**EXERCISE DESCRIPTION**
Counting only lines that contain the word "features", state the total for the listing below and nothing else.

**THE INPUT**
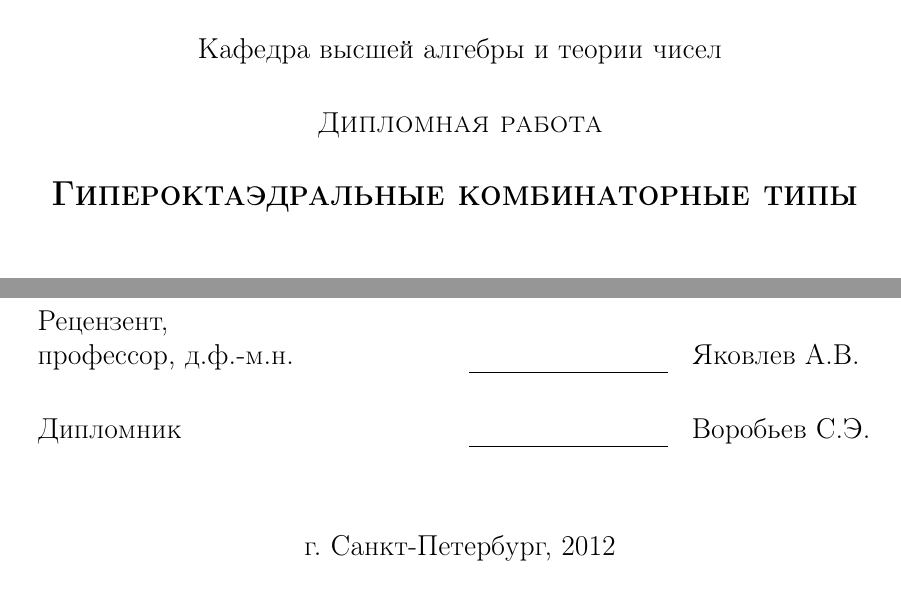
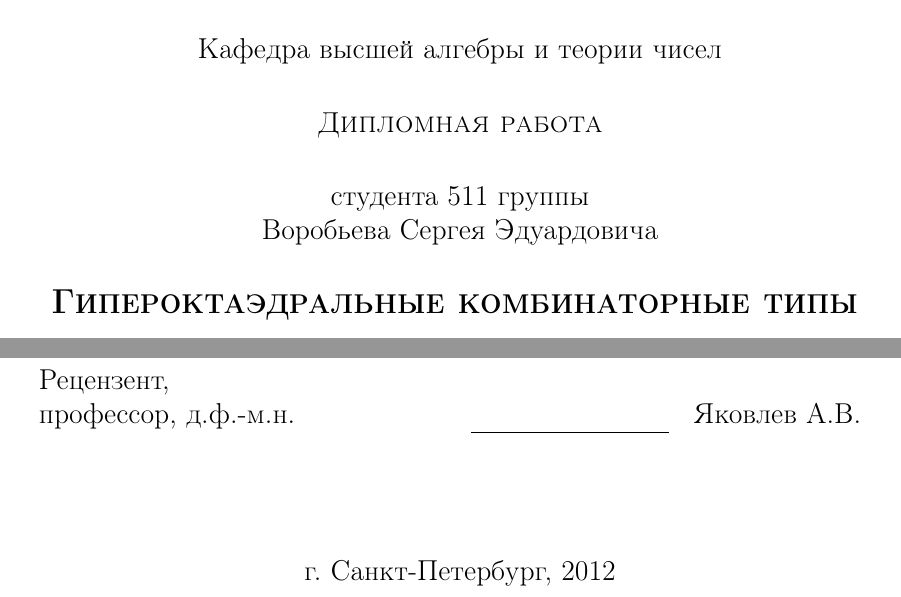
Before and after one commit to vors/hyperoctahedral-species, a LaTeX thesis (diploma-main.tex, which reads diploma-title.tex): two parts of page 1 of 22, joined at a grey line, cut so that both start at the same text. Compiled offline with pdfLaTeX; a missing bibliography style is replaced by a similar one.

Commit message:
Fix title list

```diff
--- a/diploma-title.tex
+++ b/diploma-title.tex
@@ -16,6 +16,10 @@
         Кафедра высшей алгебры и теории чисел\\[0.7cm]
 
         \textsc{Дипломная работа}\\[0.7cm]
+
+		студента 511 группы
+
+		Воробьева Сергея Эдуардовича\\[0.7cm]
 
         \begin{large}
                 \textsc{\textbf{Гипероктаэдральные комбинаторные типы}}
@@ -51,11 +55,6 @@
                                 Яковлев А.В.
                         \end{tabular}
         \\[0.7cm]
-        Дипломник &
-                        \begin{tabular}{ll}
-                                \underline{\phantom{Четкая подпись}} &
-                                Воробьев С.Э.
-                        \end{tabular}
         \end{tabular}
 
         \vspace{1.5cm}
```
Also changed, not shown: diploma-main.pdf.
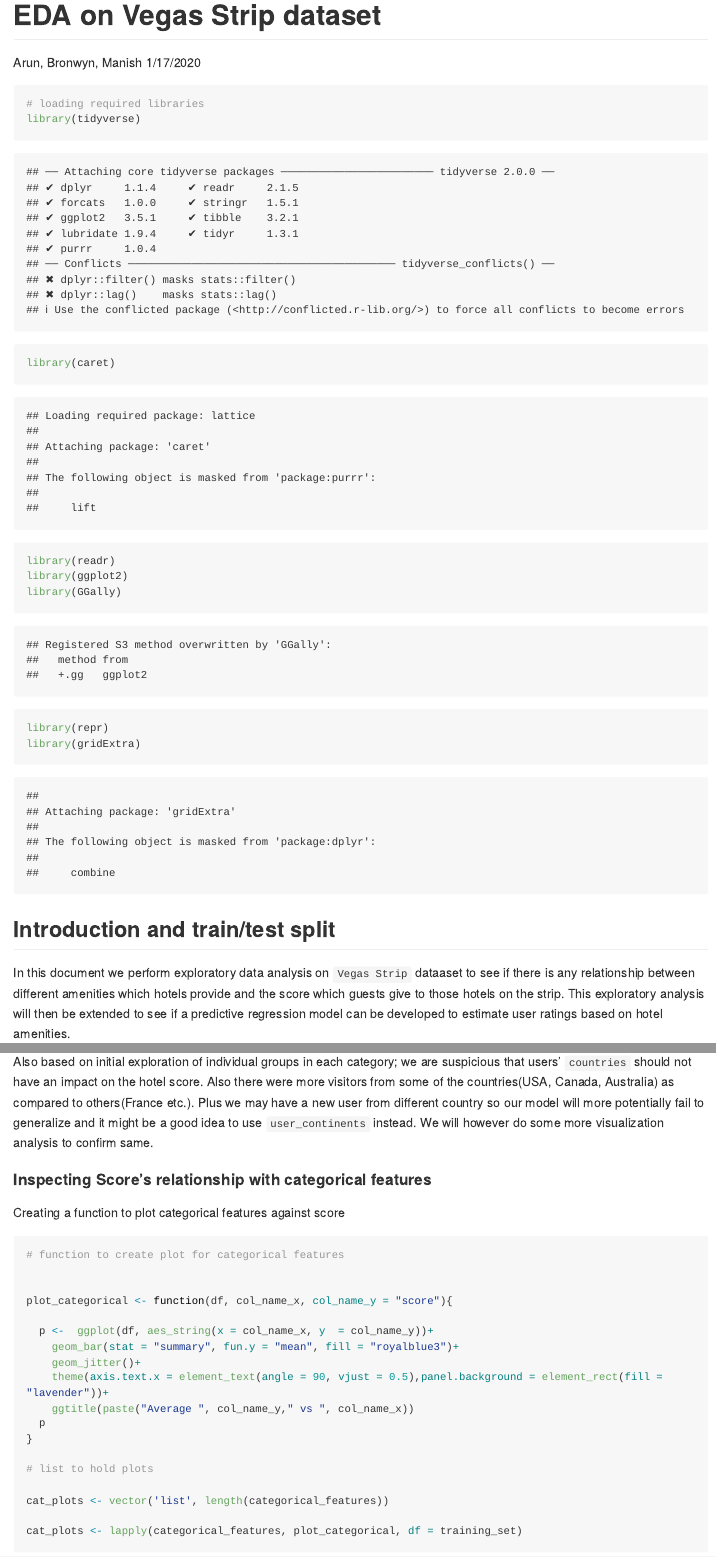
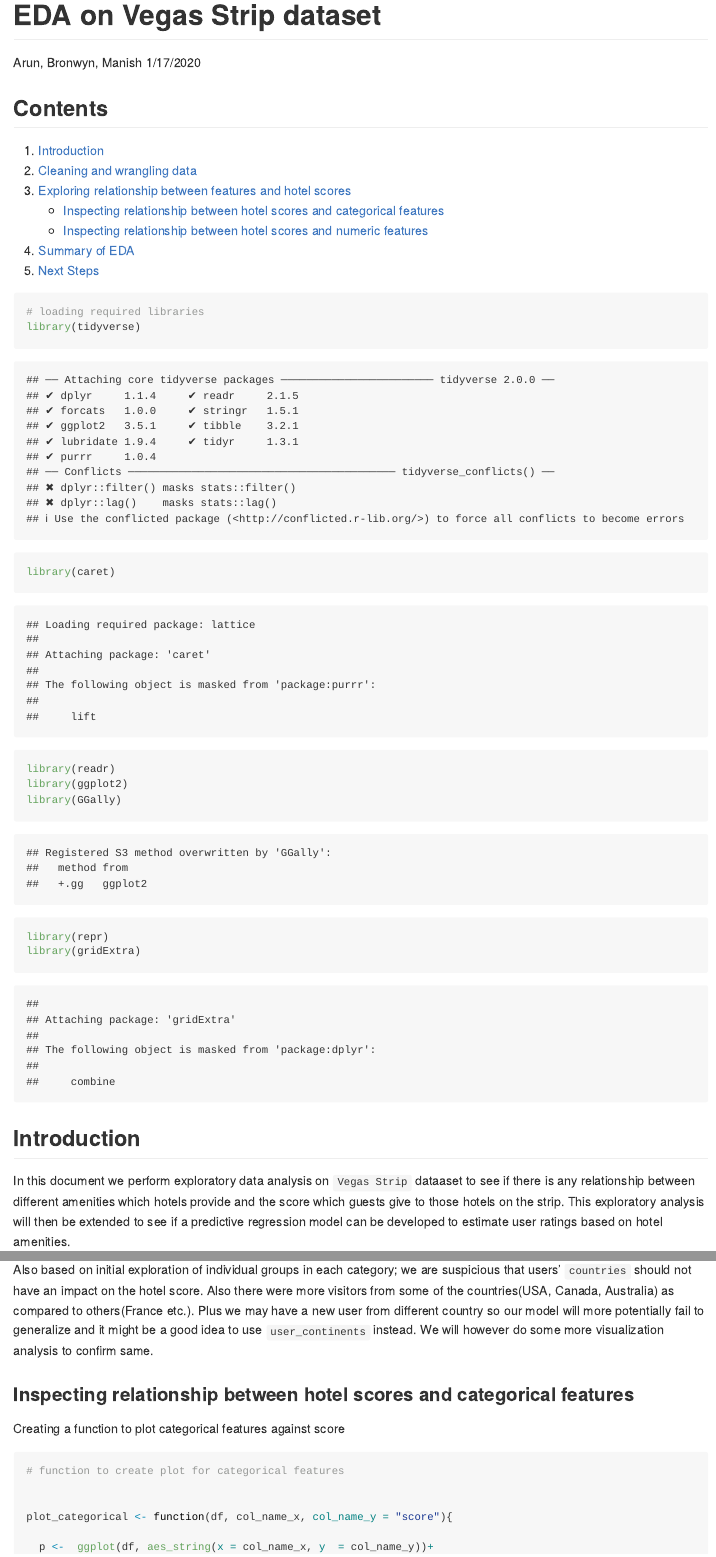
Before and after one commit to UBC-MDS/DSCI522_Group413_WhatHappensInVegas, an R Markdown document (doc/EDA_vegas_strip_data.Rmd): the page in a window 1100 px wide, from its top, and a second part further down, joined at a grey line. Rendered offline with R 4.5, knitr and Pandoc, with nearby package versions; long lines of code are wrapped.

Commit message:
hyperlinks added

````diff
--- a/doc/EDA_vegas_strip_data.Rmd
+++ b/doc/EDA_vegas_strip_data.Rmd
@@ -5,11 +5,21 @@ date: "1/17/2020"
 output: github_document
 ---
 
+
 ```{r setup, include=FALSE}
 knitr::opts_chunk$set(echo = TRUE)
 
 
 ```
+## Contents
+
+1. [Introduction](#introduction)
+2. [Cleaning and wrangling data](#cleaning-and-wrangling-data)
+3. [Exploring relationship between features and hotel scores](#exploring-relationship-between-features-and-hotel-scores)
+    - [Inspecting relationship between hotel scores and categorical features](#inspecting-relationship-between-hotel-scores-and-categorical-features)
+    - [Inspecting relationship between hotel scores and numeric features](#inspecting-relationship-between-hotel-scores-and-numeric-features)
+4. [Summary of EDA](#summary-of-eda)
+5. [Next Steps](#next-steps)
 
 
 ```{r}
@@ -27,7 +37,7 @@ library(gridExtra)
 
 ```
 
-## Introduction and train/test split
+## Introduction
 
 In this document we perform exploratory data analysis on `Vegas Strip` dataaset to see if there is any relationship between different amenities which hotels provide and the score which guests give to those hotels on the strip. This exploratory analysis will then be extended to see if a predictive regression model can be developed to estimate user ratings based on hotel amenities.
 
@@ -188,7 +198,7 @@ Also based on initial exploration of individual groups in each category; we are
 Plus we may have a new user from different country so our model will more potentially fail to generalize and it might be a good idea to use `user_continents` instead. We will however do some more visualization analysis to confirm same.
 
 
-#### Inspecting Score's relationship with categorical features
+### Inspecting relationship between hotel scores and categorical features
 
 
 Creating a function to plot categorical features against score
````
Also changed, not shown: doc/EDA_vegas_strip_data.md, doc/EDA_vegas_strip_data.Rmd (12 more changed lines).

**PROBLEM SOLUTION**
6